Elvis Costello's Get Happy!! (Columbia Records) — Notice the two exclamation points in the title? That's part of the fun Costello and producer Nick Lowe had with the album packaging. Just as the cover of London Calling was patterned after an early rock model, this cover, too, suggests a more innocent time in rock. You can feel it in the garish color combination, the note to fans that starts with "Hi!" and the intentional mislabeling of the songs so that the tunes listed on Side 1 of the album cover are actually on Side 2 of the record.
Why the tomfoolery? After the Top 10 success of Armed Forces, most rock stars, no matter how challenging initially, would have moved closer to the pop establishment by softening their sound and making other commercial compromises. Instead, Costello has thumbed his nose at that establishment in this album. By including 20 tunes in the LP, he also demonstrated his disregard for critics and businessmen.
The safest thing for someone nervous about critics would have been to take the 10 best songs and polish the arrangements up a bit. Several of the arrangements here feel unfinished, almost like simple sketches in an artist's notebook, and some songs are sub-par. The wise thing from a monetary standpoint was to put the 20 songs in a two-record set so that you could have charged more for the album.
Ignoring both strategies, Costello followed the path utilized in a less self-conscious era in rock. It's probably the way he remembers listening to his favorite records. The opening track, an old Sam and Dave flipside called "I Can't Stand Up for Falling Down," is reminiscent of the Memphis rhythm & blues that Costello no doubt enjoyed as a teenager. ("Motel Matches," Costello's own song, documents his country music roots on the album.)
"Stand Up ..." is one of two songs on Get Happy!! that Costello didn't write. The other, "I Stand Accused," is also R&B-flavored, but it's not the old Jerry Butler hit. This tune, a rousing piece of romantic melodrama filled with teasing courtroom references, was written by Tony Colton and Ray Smith.
Like the album title, the music's vitality is akin to the records played during the party scene in the Quadrophenia film, but don't let the playfulness fool you. Costello still dissects human relationships with more fury (and, often, more insight) than anyone in rock since Bob Dylan.
The song titles hint at the jarring encounters described in the album: "Beaten to the Punch," "Temptation," "Possession," "Clowntime Is Over," "High Fidelity." As always, the images are memorable and fresh: someone's actions giving away intent as sure as a pair of carelessly placed motel matches.

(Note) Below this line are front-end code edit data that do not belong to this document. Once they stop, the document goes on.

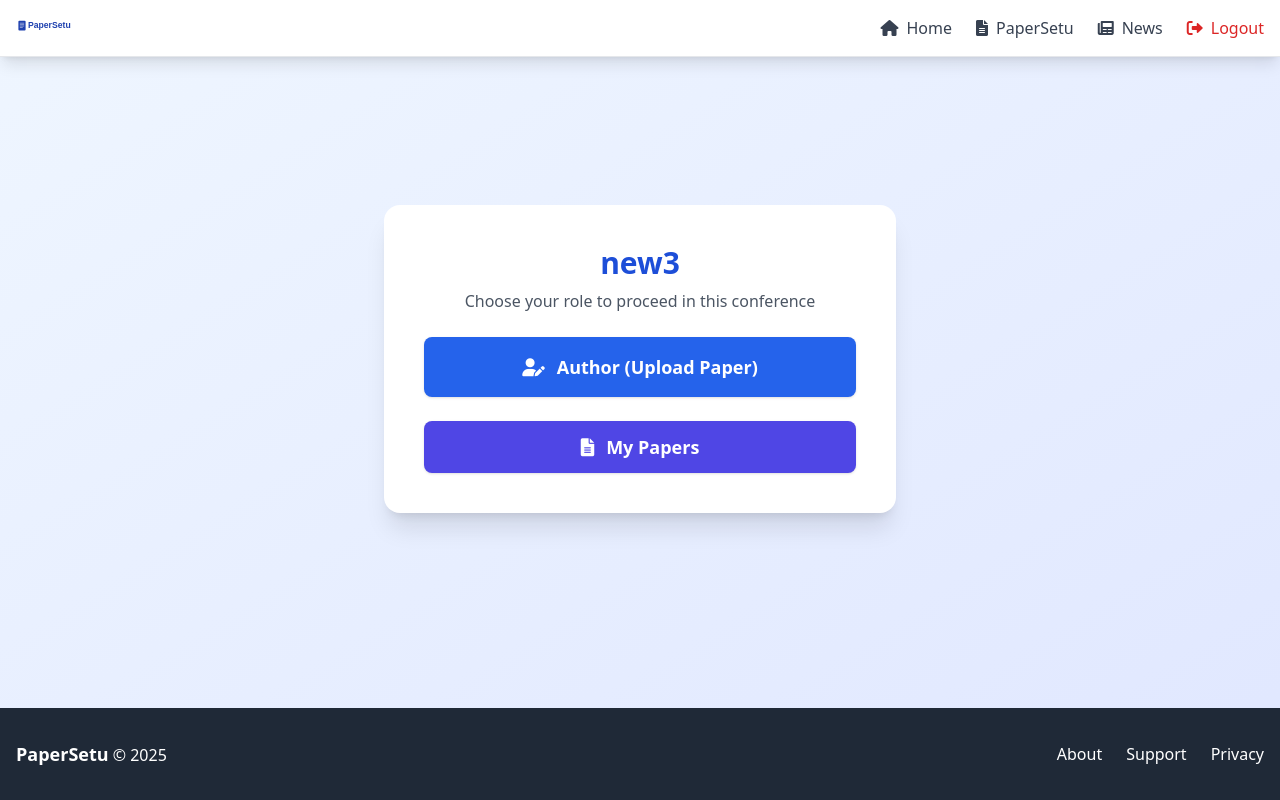
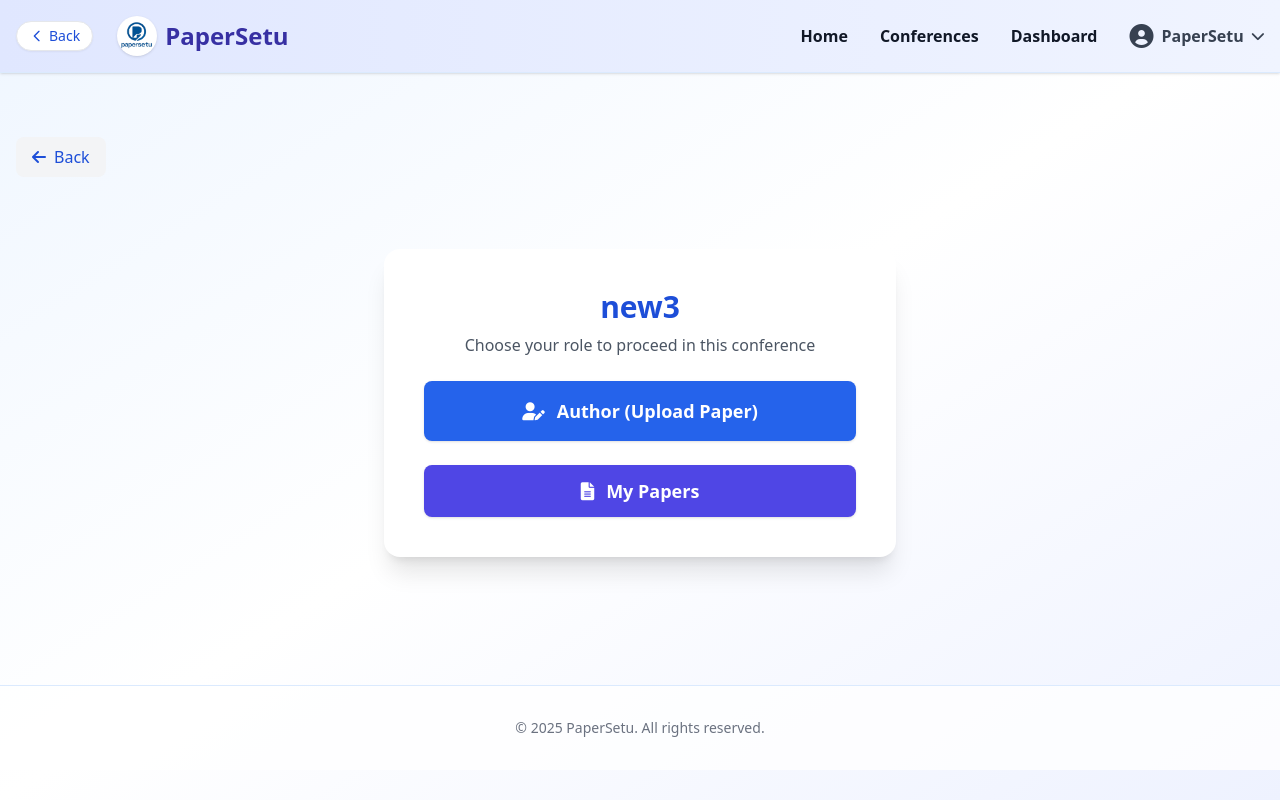
Before and after one commit to HemangJangir/papersetu2, a Django app: page /conference/8/choose-role/ in a window 1280 px wide. Run offline with Django 5.2, Linux system fonts and the light colour scheme; a user stored in the database is signed in; data comes from the database, SQL or seed files in the repository; some libraries are stand-ins or nearby versions.

```diff
--- a/templates/conference/choose_role.html
+++ b/templates/conference/choose_role.html
@@ -1,47 +1,12 @@
-<!DOCTYPE html>
-<html lang="en">
-<head>
-    <meta charset="UTF-8">
-    <meta name="viewport" content="width=device-width, initial-scale=1.0">
-    <title>Choose Role - {{ conference.acronym|default:conference.name }}</title>
-    <script src="https://cdn.tailwindcss.com"></script>
-    <link href="https://cdnjs.cloudflare.com/ajax/libs/font-awesome/6.0.0/css/all.min.css" rel="stylesheet">
-</head>
-<body class="bg-gradient-to-br from-blue-50 to-indigo-100 min-h-screen flex flex-col">
-    <nav class="bg-white shadow-lg border-b border-gray-200 sticky top-0 z-30">
-        <div class="container mx-auto px-4 py-4 flex justify-between items-center">
-            <div class="flex items-center space-x-4">
-                <a href="/home/" class="flex items-center space-x-2">
-                    <svg class="w-24 h-auto mr-2" viewBox="0 0 200 50" xmlns="http://www.w3.org/2000/svg">
-                        <rect x="5" y="10" width="15" height="20" fill="#1e40af" rx="2"/>
-                        <line x1="8" y1="15" x2="17" y2="15" stroke="white" stroke-width="1"/>
-                        <line x1="8" y1="18" x2="17" y2="18" stroke="white" stroke-width="1"/>
-                        <line x1="8" y1="21" x2="17" y2="21" stroke="white" stroke-width="1"/>
-                        <line x1="8" y1="24" x2="14" y2="24" stroke="white" stroke-width="1"/>
-                        <text x="25" y="25" font-family="Arial, sans-serif" font-size="18" font-weight="bold" fill="#1e40af">PaperSetu</text>
-                    </svg>
-                </a>
-            </div>
-            <div class="flex items-center space-x-6">
-                <a href="/home/" class="flex items-center space-x-2 text-gray-700 hover:text-blue-600 transition-colors">
-                    <i class="fas fa-home"></i>
-                    <span>Home</span>
-                </a>
-                <a href="/dashboard/" class="flex items-center space-x-2 text-gray-700 hover:text-blue-600 transition-colors">
-                    <i class="fas fa-file-alt"></i>
-                    <span>PaperSetu</span>
-                </a>
-                <a href="#" class="flex items-center space-x-2 text-gray-700 hover:text-blue-600 transition-colors">
-                    <i class="fas fa-newspaper"></i>
-                    <span>News</span>
-                </a>
-                <a href="/accounts/logout/" class="flex items-center space-x-2 text-red-600 hover:text-red-700 transition-colors">
-                    <i class="fas fa-sign-out-alt"></i>
-                    <span>Logout</span>
-                </a>
-            </div>
-        </div>
-    </nav>
+{% extends 'dashboard/dashboard.html' %}
+{% load static %}
+
+{% block content %}
+    <!-- Back Button -->
+    <button type="button" onclick="window.history.back()" class="mb-6 w-max px-4 py-2 bg-gray-100 hover:bg-blue-100 text-blue-700 rounded-lg flex items-center gap-2 transition-colors">
+        <i class="fas fa-arrow-left"></i> Back
+    </button>
+
     <main class="flex-1 flex flex-col items-center justify-center py-12">
         <div class="bg-white rounded-2xl shadow-xl p-10 max-w-lg w-full text-center">
             <h1 class="text-3xl font-bold text-blue-700 mb-2">{{ conference.acronym|default:conference.name }}</h1>
@@ -67,19 +32,4 @@
             {% endif %}
         </div>
     </main>
-    <footer class="bg-gray-800 text-white py-8 mt-12">
-        <div class="container mx-auto px-4">
-            <div class="flex flex-col md:flex-row justify-between items-center">
-                <div class="mb-4 md:mb-0">
-                    <span class="font-bold text-lg">PaperSetu</span> &copy; {% now "Y" %}
-                </div>
-                <div class="flex space-x-6">
-                    <a href="#" class="hover:text-blue-400 transition-colors">About</a>
-                    <a href="#" class="hover:text-blue-400 transition-colors">Support</a>
-                    <a href="#" class="hover:text-blue-400 transition-colors">Privacy</a>
-                </div>
-            </div>
-        </div>
-    </footer>
-</body>
-</html>
+{% endblock %}
--- a/templates/dashboard/conference_details.html
+++ b/templates/dashboard/conference_details.html
@@ -246,7 +246,7 @@
     <script>
         // Role switching functionality
         document.addEventListener('DOMContentLoaded', function() {
-            const roleButtons = document.querySelectorAll('button');
+            const roleButtons = document.querySelectorAll('.bg-gray-100.text-gray-700.rounded-md');
             roleButtons.forEach(button => {
                 button.addEventListener('click', function() {
                     const roleName = this.textContent.trim();
```
Also changed, not shown: templates/dashboard/conference_submissions.html (+4 -49 lines).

It'll take time to determine if this free-form approach to record making is as satisfying artistically as the more carefully edited Armed Forces, but most fans will simply be too grateful for the 20 songs to think about the album in such critical terms.